Making our words matter
by Tom Gayda
Rights vs. responsibilities. Or, just because you can, doesn’t mean you should. These are the phrases to keep in mind when living in a social media world.
Putting the First Amendment in action is our right, but with that right is the need to be responsible. There are many things a person can say, but sometimes those things aren’t always smart.
Even adults have to be careful. I may not agree with a decision made professionally, but to call out my boss or colleague and question his or her integrity might not be wise. My job doesn’t owe me my First Amendment rights the way sitting on my back porch talking to a friend does. Sure, I can say what I want, but if I want employment I might want to be careful. My boss probably isn’t as interested in my right to free speech when it knocks him or his company.
A student encounters similar situations. Perhaps not even that bad. Say a math student gets a poor grade on a test. Math student takes to Twitter and says the math teacher doesn’t know how to teach. Not really the worst thing a kid could say but if the math teacher hears about the comment, extra credit opportunities might dry up pretty fast. If the same math student calls the teacher a more colorful name the punishment might just be a little harsher.
Not that long ago we actually lived in a world where a lot of things we were thinking were left unsaid, but now the majority of us our gridded up we can’t go too many minutes without sharing something with someone.
The best thing to do is think first. Does your comment add something to life? Is it necessary someone see what you are thinking? Sometimes it might be wiser to act responsibly and keep a comment or two private.
Everyone is working their way through how to speak their mind and be responsible.
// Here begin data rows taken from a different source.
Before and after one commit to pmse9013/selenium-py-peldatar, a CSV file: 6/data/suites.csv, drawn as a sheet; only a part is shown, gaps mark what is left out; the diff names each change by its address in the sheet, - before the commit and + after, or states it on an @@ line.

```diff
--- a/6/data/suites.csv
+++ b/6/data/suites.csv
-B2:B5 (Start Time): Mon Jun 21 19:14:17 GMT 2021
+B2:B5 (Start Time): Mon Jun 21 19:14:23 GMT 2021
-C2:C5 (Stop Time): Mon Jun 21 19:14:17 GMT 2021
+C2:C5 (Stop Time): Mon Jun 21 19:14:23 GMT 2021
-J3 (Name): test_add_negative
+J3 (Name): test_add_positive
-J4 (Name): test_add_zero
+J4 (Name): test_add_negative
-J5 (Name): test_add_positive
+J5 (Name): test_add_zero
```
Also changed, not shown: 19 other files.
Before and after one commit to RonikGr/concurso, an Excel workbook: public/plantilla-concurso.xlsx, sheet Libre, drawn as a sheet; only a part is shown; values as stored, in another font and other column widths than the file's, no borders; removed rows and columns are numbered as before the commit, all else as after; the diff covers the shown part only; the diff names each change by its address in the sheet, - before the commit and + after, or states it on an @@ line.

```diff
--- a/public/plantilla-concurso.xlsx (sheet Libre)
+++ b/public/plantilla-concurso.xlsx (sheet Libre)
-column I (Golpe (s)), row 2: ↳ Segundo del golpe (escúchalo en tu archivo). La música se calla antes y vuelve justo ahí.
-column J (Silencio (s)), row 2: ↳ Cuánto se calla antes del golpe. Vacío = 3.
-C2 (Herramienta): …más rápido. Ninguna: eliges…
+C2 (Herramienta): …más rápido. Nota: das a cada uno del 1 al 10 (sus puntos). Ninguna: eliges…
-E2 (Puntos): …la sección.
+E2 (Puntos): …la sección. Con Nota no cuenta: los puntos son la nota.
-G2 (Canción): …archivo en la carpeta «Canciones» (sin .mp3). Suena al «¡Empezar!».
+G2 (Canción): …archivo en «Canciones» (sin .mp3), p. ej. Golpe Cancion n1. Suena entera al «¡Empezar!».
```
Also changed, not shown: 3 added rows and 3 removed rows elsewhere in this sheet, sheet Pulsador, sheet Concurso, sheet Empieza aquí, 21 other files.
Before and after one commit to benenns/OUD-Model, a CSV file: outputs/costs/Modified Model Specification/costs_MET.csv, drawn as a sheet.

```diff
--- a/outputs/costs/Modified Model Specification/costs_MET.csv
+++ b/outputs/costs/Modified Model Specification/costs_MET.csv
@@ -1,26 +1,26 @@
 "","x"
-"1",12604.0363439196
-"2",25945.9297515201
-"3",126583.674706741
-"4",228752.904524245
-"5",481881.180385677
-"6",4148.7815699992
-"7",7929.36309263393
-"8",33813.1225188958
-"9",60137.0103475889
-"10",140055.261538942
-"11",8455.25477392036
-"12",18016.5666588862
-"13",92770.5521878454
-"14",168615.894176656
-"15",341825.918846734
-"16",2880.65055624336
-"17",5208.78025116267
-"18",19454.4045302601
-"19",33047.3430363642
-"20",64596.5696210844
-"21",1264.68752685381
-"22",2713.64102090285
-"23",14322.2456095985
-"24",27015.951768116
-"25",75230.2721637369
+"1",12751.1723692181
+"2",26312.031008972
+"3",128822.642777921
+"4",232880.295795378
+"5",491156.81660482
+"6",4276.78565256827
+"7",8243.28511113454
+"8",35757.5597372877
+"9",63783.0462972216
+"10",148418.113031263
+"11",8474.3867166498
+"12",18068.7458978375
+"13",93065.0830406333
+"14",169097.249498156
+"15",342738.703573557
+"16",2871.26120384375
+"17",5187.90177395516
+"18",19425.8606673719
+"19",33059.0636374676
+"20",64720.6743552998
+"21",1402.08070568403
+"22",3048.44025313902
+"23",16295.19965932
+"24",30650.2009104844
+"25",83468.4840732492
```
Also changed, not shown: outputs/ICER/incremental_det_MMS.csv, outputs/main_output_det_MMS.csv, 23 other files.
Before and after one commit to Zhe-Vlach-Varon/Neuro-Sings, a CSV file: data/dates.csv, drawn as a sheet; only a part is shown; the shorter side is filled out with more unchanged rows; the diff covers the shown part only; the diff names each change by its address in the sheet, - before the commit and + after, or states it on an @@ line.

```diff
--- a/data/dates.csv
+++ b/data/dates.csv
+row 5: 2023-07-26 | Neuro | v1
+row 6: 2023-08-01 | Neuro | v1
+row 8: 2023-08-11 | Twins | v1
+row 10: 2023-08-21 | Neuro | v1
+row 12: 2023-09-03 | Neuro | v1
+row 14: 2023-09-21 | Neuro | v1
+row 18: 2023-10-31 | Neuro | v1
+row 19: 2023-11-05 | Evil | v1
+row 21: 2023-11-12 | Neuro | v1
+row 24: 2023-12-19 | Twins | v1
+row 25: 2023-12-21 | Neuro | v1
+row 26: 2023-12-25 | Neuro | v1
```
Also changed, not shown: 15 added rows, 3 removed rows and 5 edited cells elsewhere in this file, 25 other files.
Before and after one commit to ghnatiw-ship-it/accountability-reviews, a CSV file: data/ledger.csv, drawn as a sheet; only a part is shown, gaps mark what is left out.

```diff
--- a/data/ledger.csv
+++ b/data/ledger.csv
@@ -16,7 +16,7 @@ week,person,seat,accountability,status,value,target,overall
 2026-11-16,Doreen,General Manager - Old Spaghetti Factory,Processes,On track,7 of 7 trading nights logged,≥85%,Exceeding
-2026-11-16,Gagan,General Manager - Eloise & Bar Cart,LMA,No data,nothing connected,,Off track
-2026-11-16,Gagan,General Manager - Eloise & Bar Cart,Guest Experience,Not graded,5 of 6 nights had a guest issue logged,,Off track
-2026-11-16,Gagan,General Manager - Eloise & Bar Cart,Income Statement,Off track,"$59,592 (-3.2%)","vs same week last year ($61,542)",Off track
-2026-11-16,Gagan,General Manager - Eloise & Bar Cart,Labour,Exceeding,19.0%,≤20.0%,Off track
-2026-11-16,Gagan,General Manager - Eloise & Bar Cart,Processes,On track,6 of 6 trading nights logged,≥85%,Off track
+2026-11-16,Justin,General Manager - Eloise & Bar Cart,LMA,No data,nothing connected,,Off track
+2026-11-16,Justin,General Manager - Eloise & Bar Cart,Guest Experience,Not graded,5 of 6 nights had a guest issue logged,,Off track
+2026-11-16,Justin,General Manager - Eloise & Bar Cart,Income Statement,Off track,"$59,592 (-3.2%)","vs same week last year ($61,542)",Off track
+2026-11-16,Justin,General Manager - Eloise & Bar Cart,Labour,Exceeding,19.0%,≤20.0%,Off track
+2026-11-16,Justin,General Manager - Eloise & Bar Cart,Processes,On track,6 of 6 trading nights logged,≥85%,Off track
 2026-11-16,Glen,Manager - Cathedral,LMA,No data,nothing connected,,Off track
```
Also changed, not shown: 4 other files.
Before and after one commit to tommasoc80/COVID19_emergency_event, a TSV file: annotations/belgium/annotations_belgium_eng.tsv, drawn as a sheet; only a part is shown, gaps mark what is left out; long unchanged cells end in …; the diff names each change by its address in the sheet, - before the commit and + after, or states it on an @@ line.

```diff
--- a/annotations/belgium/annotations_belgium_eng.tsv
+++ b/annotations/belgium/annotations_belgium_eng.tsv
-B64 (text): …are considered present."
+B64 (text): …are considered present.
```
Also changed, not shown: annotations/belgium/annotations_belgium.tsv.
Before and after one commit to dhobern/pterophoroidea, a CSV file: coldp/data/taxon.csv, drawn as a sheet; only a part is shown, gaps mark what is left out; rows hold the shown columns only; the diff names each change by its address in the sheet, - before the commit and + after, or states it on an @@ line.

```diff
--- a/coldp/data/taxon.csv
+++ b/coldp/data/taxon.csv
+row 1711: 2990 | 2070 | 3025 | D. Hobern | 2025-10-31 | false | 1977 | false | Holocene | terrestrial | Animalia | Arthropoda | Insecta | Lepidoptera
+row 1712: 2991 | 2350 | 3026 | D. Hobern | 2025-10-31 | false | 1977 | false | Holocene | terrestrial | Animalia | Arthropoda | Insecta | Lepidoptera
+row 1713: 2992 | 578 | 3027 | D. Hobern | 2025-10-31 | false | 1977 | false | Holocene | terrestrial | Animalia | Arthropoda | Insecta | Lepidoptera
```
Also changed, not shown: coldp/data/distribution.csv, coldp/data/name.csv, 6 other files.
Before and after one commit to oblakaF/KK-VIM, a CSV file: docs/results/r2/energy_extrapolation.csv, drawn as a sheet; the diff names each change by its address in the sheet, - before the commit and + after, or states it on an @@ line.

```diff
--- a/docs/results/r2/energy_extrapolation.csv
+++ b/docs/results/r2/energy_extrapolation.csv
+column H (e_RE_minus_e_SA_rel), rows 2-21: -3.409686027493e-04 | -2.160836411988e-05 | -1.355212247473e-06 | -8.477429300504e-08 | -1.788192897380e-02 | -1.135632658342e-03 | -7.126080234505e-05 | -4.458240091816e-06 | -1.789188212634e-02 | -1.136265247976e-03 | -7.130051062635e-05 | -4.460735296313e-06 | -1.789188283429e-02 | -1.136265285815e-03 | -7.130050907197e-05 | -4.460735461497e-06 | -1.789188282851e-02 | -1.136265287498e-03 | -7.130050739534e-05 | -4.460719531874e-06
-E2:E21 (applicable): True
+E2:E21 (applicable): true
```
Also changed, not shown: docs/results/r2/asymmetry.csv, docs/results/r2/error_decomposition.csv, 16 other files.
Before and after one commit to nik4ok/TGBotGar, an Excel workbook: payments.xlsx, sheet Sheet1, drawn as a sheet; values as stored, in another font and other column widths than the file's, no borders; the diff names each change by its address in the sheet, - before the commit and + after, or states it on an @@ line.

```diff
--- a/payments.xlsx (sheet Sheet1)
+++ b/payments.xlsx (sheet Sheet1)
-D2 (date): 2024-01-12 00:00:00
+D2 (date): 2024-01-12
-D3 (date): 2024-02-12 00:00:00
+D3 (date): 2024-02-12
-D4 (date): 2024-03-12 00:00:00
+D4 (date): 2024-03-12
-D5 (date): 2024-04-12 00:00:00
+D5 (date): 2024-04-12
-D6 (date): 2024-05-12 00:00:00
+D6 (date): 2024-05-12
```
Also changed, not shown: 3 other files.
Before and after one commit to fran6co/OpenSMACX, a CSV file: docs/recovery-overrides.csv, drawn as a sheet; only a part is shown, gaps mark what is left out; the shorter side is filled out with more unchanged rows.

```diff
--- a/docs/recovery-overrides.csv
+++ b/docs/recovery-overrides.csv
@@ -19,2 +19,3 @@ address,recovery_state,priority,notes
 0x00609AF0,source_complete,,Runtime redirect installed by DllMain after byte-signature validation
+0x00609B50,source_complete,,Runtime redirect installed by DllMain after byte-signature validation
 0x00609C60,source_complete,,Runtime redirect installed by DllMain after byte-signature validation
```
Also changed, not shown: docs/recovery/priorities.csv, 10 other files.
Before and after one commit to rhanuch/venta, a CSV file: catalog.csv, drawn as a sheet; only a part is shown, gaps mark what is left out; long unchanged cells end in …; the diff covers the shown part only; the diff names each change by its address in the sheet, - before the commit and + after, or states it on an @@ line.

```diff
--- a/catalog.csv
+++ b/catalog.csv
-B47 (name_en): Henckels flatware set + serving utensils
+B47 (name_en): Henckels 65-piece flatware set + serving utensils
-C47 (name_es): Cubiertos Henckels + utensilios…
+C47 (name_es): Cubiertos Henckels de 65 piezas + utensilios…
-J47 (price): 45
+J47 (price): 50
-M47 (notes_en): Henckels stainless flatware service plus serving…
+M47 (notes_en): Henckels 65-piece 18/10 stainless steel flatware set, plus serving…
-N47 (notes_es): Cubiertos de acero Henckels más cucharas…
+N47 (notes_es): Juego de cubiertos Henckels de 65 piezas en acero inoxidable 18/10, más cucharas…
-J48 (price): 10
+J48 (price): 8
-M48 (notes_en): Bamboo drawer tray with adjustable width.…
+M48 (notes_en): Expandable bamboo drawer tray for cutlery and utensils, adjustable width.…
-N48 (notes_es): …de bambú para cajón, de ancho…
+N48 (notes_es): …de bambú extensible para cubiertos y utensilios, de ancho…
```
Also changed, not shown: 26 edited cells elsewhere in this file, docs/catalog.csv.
And while we are lucky to have the First Amendment to protect us, it is important to keep in mind that our words matter whether they are protected or not.